Lotka published almost a hundred articles on very various themes, chemistry, physics,
epidemiology, biology, etc. About half of the articles were devoted to population issues. He
also wrote six books. The first, Elements of Physical Biology, was published in 1925. It
became then Elements of Mathematical Biology. In 1930, as joint author with Louis I. Dublin, who was also a statistician at the Metropolitan Insurance Company, he published The money value of a man. In 1934 he published in French the first part of his Théorie analytique des associations biologiques, the part named “Principles”. The second part, “Analyse démographique avec application particulière à l’espèce humaine” was published five years later, in 1939. In this publication, Alfred J. Lotka presented a synthesis of his contribution to the mathematics of population. It is interesting to note that this fundamental book was translated into Spanish and published in 1969 by the Latin American Center of Demography (Celade), a center operating under the auspices of the United Nations based in Santiago, Chile. An English version of this text has been available only since the year 1998, when the book was translated under the title Analytical Theory of Biological Populations.
Prayer: Thank you Lord for the life and work or Jacob Lotka, traveller, minister and encourager of Jewish believers in Yeshua around the world. Thank you for his life of service to you and your people. Thank you also for the great gifts in mathematics of his son Alfred.
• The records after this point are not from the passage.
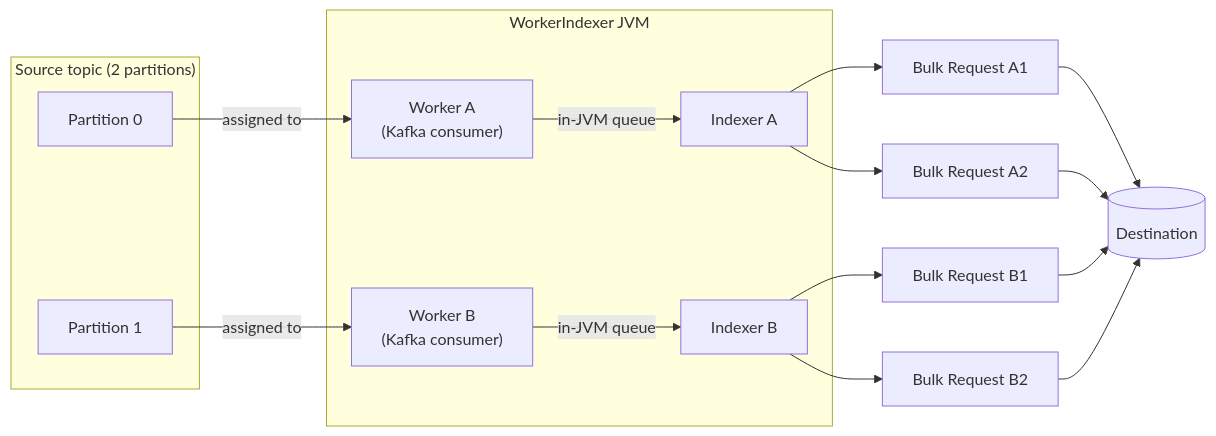
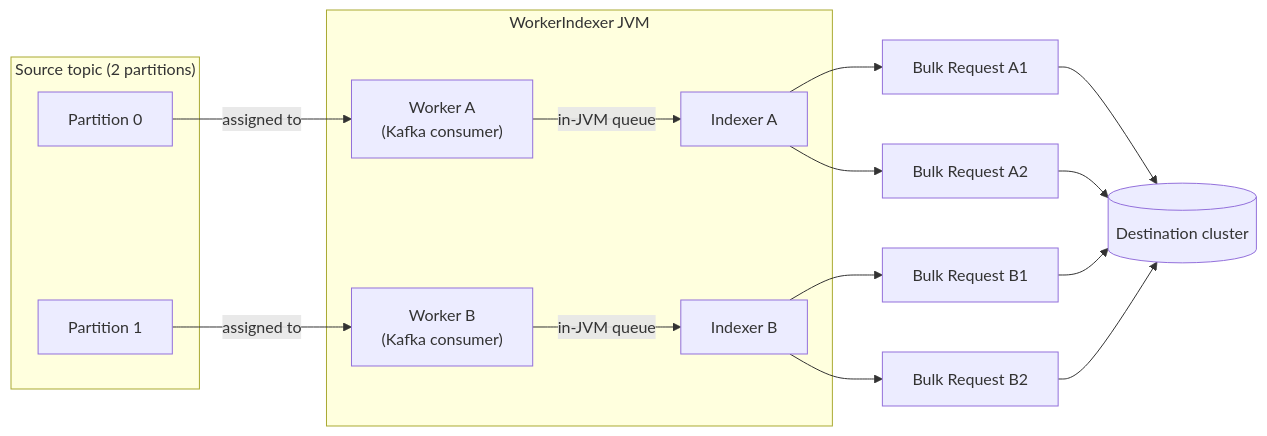
Before and after one commit to kmwtechnology/lucille: the second of 5 diagrams in doc/site/content/en/docs/operations/indexing-throughput/indexing-fan-out.md, drawn with Mermaid. The commit also changed other lines of this file, not shown here.

Commit message:
minor diagram label refinment (indicate that the destination is likely a cluster)

````diff
--- a/doc/site/content/en/docs/operations/indexing-throughput/indexing-fan-out.md
+++ b/doc/site/content/en/docs/operations/indexing-throughput/indexing-fan-out.md
@@ -96,22 +97,22 @@
 ```mermaid
 flowchart LR
     subgraph SRC["Source topic (2 partitions)"]
         P0["Partition 0"]
         P1["Partition 1"]
     end
 
     subgraph JVM["WorkerIndexer JVM"]
         W0["Worker A<br/>(Kafka consumer)"] -->|in-JVM queue| I0["Indexer A"]
         W1["Worker B<br/>(Kafka consumer)"] -->|in-JVM queue| I1["Indexer B"]
     end
 
     I0 --> R0a["Bulk Request A1"] --> DEST
     I0 --> R0b["Bulk Request A2"] --> DEST
     I1 --> R1a["Bulk Request B1"] --> DEST
     I1 --> R1b["Bulk Request B2"] --> DEST
 
-    DEST[("Destination")]
+    DEST[("Destination cluster")]
 
     P0 -->|assigned to| W0
     P1 -->|assigned to| W1
 ```
````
May all creation praise your name, O Lord, and may the gifts of wisdom and understanding that you have given in science and the arts add to your praise. In Yeshua’s name. Amen.
http://link.springer.com/chapter/10.1007%2F978-0-85729-115-8_10#page-1 stable population theory